RECORDS SUPPLIED Block Start

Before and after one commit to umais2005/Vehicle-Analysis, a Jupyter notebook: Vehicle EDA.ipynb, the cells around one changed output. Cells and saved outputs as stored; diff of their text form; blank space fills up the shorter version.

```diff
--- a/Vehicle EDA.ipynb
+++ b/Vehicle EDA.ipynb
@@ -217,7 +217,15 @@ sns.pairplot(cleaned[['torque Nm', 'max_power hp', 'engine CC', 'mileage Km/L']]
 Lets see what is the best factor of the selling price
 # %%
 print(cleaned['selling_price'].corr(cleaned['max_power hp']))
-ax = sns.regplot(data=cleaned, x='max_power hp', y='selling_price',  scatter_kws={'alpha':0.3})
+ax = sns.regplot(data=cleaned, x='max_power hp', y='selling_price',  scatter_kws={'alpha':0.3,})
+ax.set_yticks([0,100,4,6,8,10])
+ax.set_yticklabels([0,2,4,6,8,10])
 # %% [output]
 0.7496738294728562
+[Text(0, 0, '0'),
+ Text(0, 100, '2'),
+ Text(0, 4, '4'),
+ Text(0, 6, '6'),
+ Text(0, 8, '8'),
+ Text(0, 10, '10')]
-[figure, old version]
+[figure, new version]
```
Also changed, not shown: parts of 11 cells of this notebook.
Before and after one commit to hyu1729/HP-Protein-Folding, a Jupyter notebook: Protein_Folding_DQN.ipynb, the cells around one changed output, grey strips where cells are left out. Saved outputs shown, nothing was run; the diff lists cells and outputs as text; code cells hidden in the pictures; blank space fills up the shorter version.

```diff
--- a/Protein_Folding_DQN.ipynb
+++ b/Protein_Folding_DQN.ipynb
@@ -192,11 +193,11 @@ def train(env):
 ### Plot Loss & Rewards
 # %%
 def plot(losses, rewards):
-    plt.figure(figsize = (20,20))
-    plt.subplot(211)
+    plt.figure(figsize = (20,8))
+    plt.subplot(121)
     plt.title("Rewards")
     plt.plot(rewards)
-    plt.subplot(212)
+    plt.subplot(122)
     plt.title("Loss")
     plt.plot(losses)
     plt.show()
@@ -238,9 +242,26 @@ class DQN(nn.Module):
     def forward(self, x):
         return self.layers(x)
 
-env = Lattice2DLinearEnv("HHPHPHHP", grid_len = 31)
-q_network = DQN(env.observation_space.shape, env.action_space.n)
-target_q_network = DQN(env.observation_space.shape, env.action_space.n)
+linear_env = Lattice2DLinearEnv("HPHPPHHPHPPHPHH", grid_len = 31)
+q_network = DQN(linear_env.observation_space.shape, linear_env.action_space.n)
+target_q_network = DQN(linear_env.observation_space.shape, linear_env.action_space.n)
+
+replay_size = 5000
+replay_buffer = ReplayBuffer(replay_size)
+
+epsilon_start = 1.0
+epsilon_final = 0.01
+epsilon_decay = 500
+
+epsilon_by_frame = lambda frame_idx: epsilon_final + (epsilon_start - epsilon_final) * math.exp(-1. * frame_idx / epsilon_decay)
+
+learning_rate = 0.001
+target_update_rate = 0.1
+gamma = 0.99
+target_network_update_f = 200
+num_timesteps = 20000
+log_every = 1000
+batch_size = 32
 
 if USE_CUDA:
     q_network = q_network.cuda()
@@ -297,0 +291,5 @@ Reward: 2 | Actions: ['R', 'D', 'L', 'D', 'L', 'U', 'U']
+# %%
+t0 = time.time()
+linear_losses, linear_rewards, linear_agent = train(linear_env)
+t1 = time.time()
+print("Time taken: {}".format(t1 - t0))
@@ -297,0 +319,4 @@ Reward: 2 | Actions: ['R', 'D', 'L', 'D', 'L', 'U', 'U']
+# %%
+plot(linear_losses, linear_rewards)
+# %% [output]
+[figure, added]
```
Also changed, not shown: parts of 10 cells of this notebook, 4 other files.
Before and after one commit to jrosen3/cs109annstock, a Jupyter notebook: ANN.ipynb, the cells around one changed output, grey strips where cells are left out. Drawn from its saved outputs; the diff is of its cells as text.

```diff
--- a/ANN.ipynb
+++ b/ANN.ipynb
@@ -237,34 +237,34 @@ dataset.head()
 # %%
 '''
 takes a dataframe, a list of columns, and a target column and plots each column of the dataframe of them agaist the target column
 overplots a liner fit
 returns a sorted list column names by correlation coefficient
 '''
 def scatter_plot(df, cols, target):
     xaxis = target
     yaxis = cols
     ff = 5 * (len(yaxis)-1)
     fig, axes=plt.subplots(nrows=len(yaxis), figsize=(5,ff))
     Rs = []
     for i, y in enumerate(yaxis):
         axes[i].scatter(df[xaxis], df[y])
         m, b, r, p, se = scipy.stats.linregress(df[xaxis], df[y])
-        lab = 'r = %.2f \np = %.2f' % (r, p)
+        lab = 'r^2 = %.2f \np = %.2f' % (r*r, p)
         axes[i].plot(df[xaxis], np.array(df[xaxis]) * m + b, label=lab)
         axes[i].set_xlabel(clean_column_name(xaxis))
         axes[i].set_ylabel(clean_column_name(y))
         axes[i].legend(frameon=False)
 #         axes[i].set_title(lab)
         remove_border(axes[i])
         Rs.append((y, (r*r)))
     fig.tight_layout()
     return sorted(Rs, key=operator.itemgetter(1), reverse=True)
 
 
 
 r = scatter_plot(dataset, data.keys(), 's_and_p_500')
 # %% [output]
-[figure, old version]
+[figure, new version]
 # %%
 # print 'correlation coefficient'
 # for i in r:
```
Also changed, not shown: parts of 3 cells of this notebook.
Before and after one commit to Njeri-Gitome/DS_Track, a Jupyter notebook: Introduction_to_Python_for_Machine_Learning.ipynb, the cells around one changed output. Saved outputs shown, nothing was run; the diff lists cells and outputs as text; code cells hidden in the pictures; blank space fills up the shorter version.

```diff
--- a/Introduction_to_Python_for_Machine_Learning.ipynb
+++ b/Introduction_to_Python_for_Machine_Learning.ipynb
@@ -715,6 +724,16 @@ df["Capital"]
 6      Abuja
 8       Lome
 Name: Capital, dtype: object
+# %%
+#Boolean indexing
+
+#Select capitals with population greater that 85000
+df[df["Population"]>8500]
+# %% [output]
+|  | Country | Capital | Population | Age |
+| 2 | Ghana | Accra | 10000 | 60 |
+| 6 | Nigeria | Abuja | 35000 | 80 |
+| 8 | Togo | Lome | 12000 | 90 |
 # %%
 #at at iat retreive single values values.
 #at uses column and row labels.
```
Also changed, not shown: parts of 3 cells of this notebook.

RECORDS SUPPLIED Block End

Copy out every line from the data above in which the word "cleaned" occurs.

* _WRITTEN RESPONSE_:
@@ -217,7 +217,15 @@ sns.pairplot(cleaned[['torque Nm', 'max_power hp', 'engine CC', 'mileage Km/L']]
 print(cleaned['selling_price'].corr(cleaned['max_power hp']))
-ax = sns.regplot(data=cleaned, x='max_power hp', y='selling_price',  scatter_kws={'alpha':0.3})
+ax = sns.regplot(data=cleaned, x='max_power hp', y='selling_price',  scatter_kws={'alpha':0.3,})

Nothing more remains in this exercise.